Michigan lawmakers vowed that unlike the Wall Street plan, automakers would pay back the government's money.
"There are those who will lump it in with the bailouts. That's garbage," said Rep. Joe Knollenberg, R-Bloomfield Township. "I know people are still saying it -- I hear it every time I walk down the hall."
The legislation culminates a more than two-year effort to help cash-strapped automakers and parts suppliers gain access to credit, and gives a big boost to automakers, which need billions of dollars to develop fuel-efficient vehicles and modernize the factories that will build them.

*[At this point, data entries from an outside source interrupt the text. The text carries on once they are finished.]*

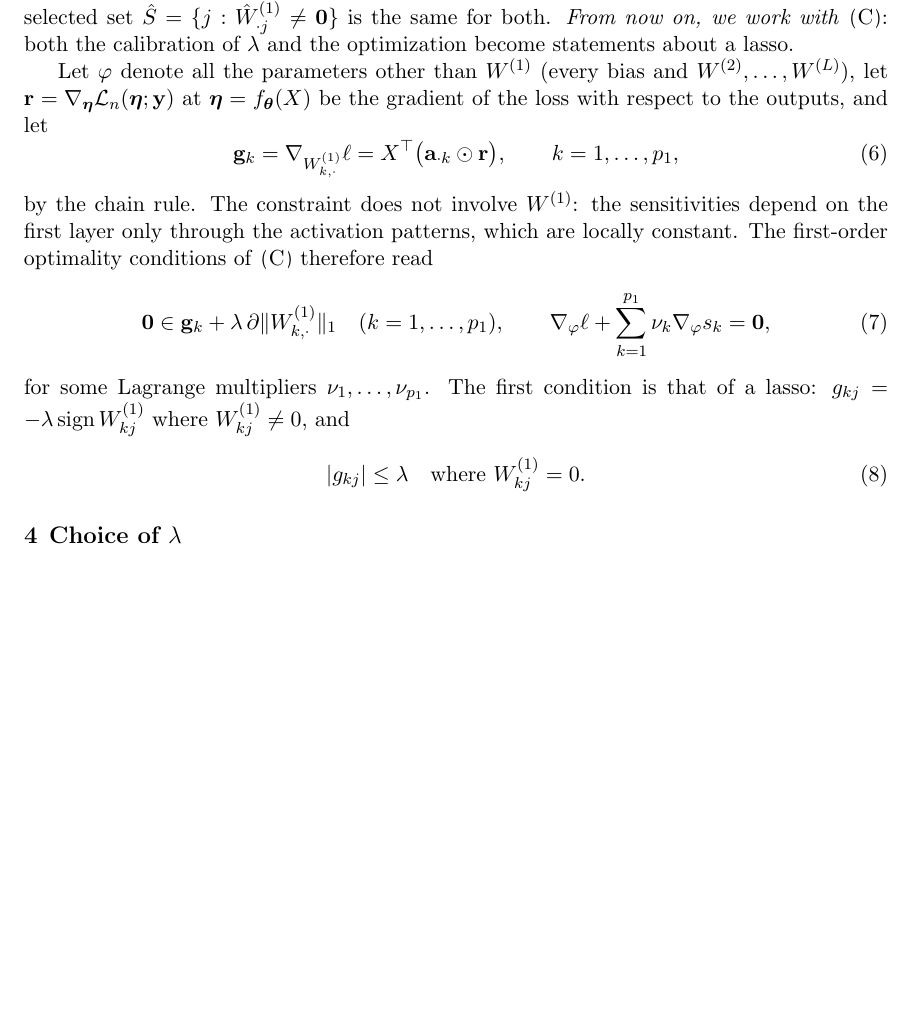
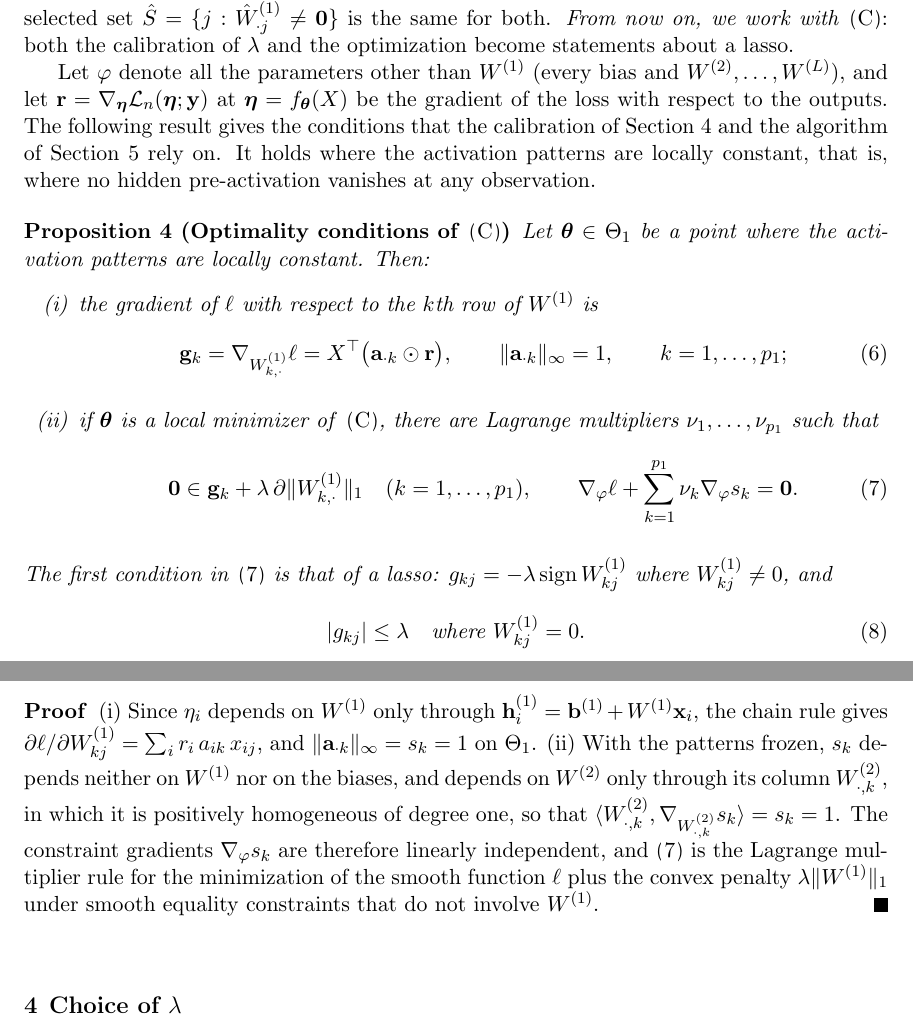
Before and after one commit to VcMaxouuu/picann, a LaTeX paper (paper/main.tex): part of page 8 of 16 before the commit and two parts of pages 8 and 9 of 17 after it, the two joined at a grey line, cut so that both start at the same text, the shorter picture padded with empty space. Compiled offline with pdfLaTeX.

Commit message:
Paper: state the optimality conditions of (C) as a proposition with proof
Co-Authored-By: Claude Opus 5.5 <noreply@anthropic.com>
Claude-Session: https://claude.ai/code/session_016eGRYiNY55UFde1145ao6C

```diff
--- a/paper/main.tex
+++ b/paper/main.tex
@@ -269,21 +269,31 @@ Since the rescalings~\eqref{eq:positive-rescaling} change neither the fit nor th
 \end{equation}
 Problems~\eqref{eq:optiprob} and~\eqref{eq:constrained} are equivalent: they have the same optimal value, $\Nrm(\hat\bth)$ solves~\eqref{eq:constrained} whenever $\hat\bth$ solves~\eqref{eq:optiprob}, and every solution of~\eqref{eq:constrained} solves~\eqref{eq:optiprob}. By Proposition~\ref{prop:normalization}(iii), the selected set $\hat S=\{j:\hat W^{(1)}_{\cdot j}\neq\bzero\}$ is the same for both. \emph{From now on, we work with~\eqref{eq:constrained}}: both the calibration of $\lambda$ and the optimization become statements about a lasso.
 
-Let $\varphi$ denote all the parameters other than $\Wone$ (every bias and $W^{(2)},\ldots,W^{(L)}$), let $\br=\nabla_{\bet}\mathcal L_n(\bet;\by)$ at $\bet=f_{\bth}(X)$ be the gradient of the loss with respect to the outputs, and let
+Let $\varphi$ denote all the parameters other than $\Wone$ (every bias and $W^{(2)},\ldots,W^{(L)}$), and let $\br=\nabla_{\bet}\mathcal L_n(\bet;\by)$ at $\bet=f_{\bth}(X)$ be the gradient of the loss with respect to the outputs. The following result gives the conditions that the calibration of Section~\ref{sec:lambda-calibration} and the algorithm of Section~\ref{sec:optimization} rely on. It holds where the activation patterns are locally constant, that is, where no hidden pre-activation vanishes at any observation.
+
+\begin{proposition}[Optimality conditions of~\eqref{eq:constrained}]\label{prop:kkt}
+Let $\bth\in\Thetaone$ be a point where the activation patterns are locally constant. Then:
+\begin{enumerate}
+\item[(i)] the gradient of $\ell$ with respect to the $k$th row of $\Wone$ is
 \begin{equation}\label{eq:first-layer-gradient}
     \mathbf g_k=\nabla_{W^{(1)}_{k,\cdot}}\ell=X^\top\big(\ba_{\cdot k}\odot\br\big),
-    \qquad k=1,\ldots,p_1,
+    \qquad \|\ba_{\cdot k}\|_\infty=1,\qquad k=1,\ldots,p_1 ;
 \end{equation}
-by the chain rule. The constraint does not involve $\Wone$: the sensitivities depend on the first layer only through the activation patterns, which are locally constant. The first-order optimality conditions of~\eqref{eq:constrained} therefore read
+\item[(ii)] if $\bth$ is a local minimizer of~\eqref{eq:constrained}, there are Lagrange multipliers $\nu_1,\ldots,\nu_{p_1}$ such that
 \begin{equation}\label{eq:kkt}
     \bzero\in\mathbf g_k+\lambda\,\partial\PenWonek\quad(k=1,\ldots,p_1),
     \qquad
-    \nabla_\varphi\ell+\sum_{k=1}^{p_1}\nu_k\nabla_\varphi s_k=\bzero,
+    \nabla_\varphi\ell+\sum_{k=1}^{p_1}\nu_k\nabla_\varphi s_k=\bzero .
 \end{equation}
-for some Lagrange multipliers $\nu_1,\ldots,\nu_{p_1}$. The first condition is that of a lasso: $g_{kj}=-\lambda\operatorname{sign}W^{(1)}_{kj}$ where $W^{(1)}_{kj}\neq0$, and
+\end{enumerate}
+The first condition in~\eqref{eq:kkt} is that of a lasso: $g_{kj}=-\lambda\operatorname{sign}W^{(1)}_{kj}$ where $W^{(1)}_{kj}\neq0$, and
 \begin{equation}\label{eq:zero-test}
     |g_{kj}|\leq\lambda \quad\text{where } W^{(1)}_{kj}=0 .
 \end{equation}
+\end{proposition}
+\begin{proof}
+(i) Since $\eta_i$ depends on $\Wone$ only through $\mathbf h^{(1)}_i=\mathbf b^{(1)}+\Wone\bx_i$, the chain rule gives $\partial\ell/\partial W^{(1)}_{kj}=\sum_ir_i\,a_{ik}\,x_{ij}$, and $\|\ba_{\cdot k}\|_\infty=s_k=1$ on $\Thetaone$. (ii) With the patterns frozen, $s_k$ depends neither on $\Wone$ nor on the biases, and depends on $W^{(2)}$ only through its column $W^{(2)}_{\cdot,k}$, in which it is positively homogeneous of degree one, so that $\langle W^{(2)}_{\cdot,k},\nabla_{W^{(2)}_{\cdot,k}}s_k\rangle=s_k=1$. The constraint gradients $\nabla_\varphi s_k$ are therefore linearly independent, and~\eqref{eq:kkt} is the Lagrange multiplier rule for the minimization of the smooth function $\ell$ plus the convex penalty $\lambda\PenWone$ under smooth equality constraints that do not involve $\Wone$.
+\end{proof}
 
 \section{Choice of $\lambda$}\label{sec:lambda-calibration}
 \subsection{Calibration under the null}
```
Also changed, not shown: paper/main.pdf.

The $25 billion loan program was authorized in an energy bill approved in December that also hiked fuel efficiency standards by 40 percent and was intended to help automakers meet the new mandates, but Congress never funded it. Without the low-interest loans, Detroit's Big Three face double-digit interest rates to borrow money conventionally. The program will offer rates between 4 percent and 5 percent, saving automakers more than $100 million per $1 billion borrowed.